The government needs to revise its contract for ticket sales at Angkor Wat if it is to properly manage the increasing number of tourists visiting Cambodia, according to the director-general of Apsara Authority, the government agency that controls Cambodia tourist sites.
“We should evaluate the situation,” said Vann Molyvann.
Speaking at the International Coordinating Committee meeting on Tuesday, he specifically mentioned the government’s contract with oil giant Sokimex that allows the company to sell tickets to Angkor Wat. The deal allows the company to keep profits from ticket sales after it paid a one-time $1 million fee to Apsara.

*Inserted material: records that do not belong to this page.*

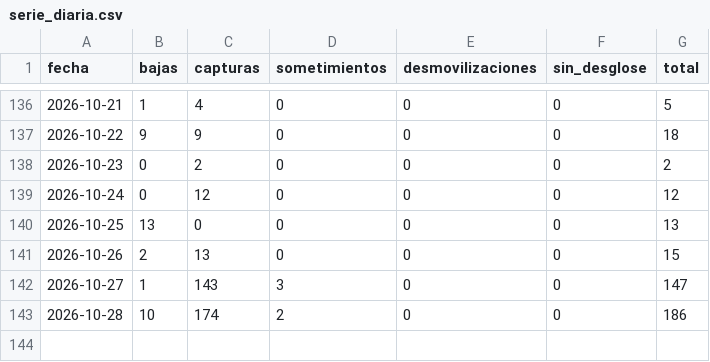
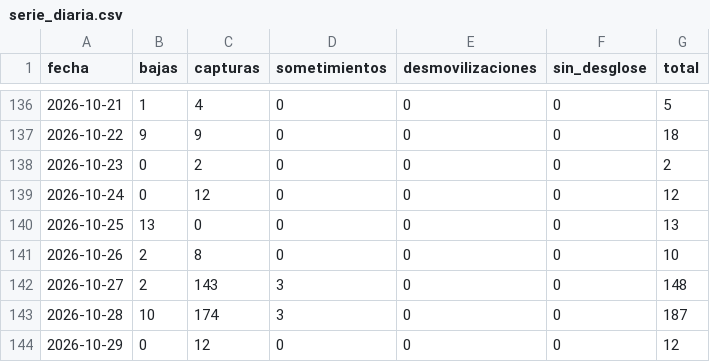
Before and after one commit to partecolombia/partecolombia-datos, a CSV file: data/serie_diaria.csv, drawn as a sheet; only a part is shown, gaps mark what is left out.

```diff
--- a/data/serie_diaria.csv
+++ b/data/serie_diaria.csv
@@ -140,4 +140,5 @@ fecha,bajas,capturas,sometimientos,desmovilizaciones,sin_desglose,total
 2026-10-25,13,0,0,0,0,13
-2026-10-26,2,13,0,0,0,15
-2026-10-27,1,143,3,0,0,147
-2026-10-28,10,174,2,0,0,186
+2026-10-26,2,8,0,0,0,10
+2026-10-27,2,143,3,0,0,148
+2026-10-28,10,174,3,0,0,187
+2026-10-29,0,12,0,0,0,12
```
Also changed, not shown: data/operaciones.csv, 5 other files.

Vann Molyvann said the several-year contract should be reworked by 2002. The controversial deal has come under little fire since it was approved by the Council of Ministers last year—until last week, when travel agents criticized both Sokimex and Apsara Authority for requiring tourists to provide a photograph when buying their already costly tickets into Angkor Wat.
The temples have been attracting more than 15,000 visitors per month at $20, $40 and $60 per ticket for one-day, three-day and one-week passes.
At Tuesday’s committee meeting, officials also stressed the need to balance this tourism surge against continuing conservation efforts. For instance, the sound vibrations made by proposed helicopter tours over the temple complex could affect the ancient temples, officials said.
(Additional reporting by Kelly McEvers)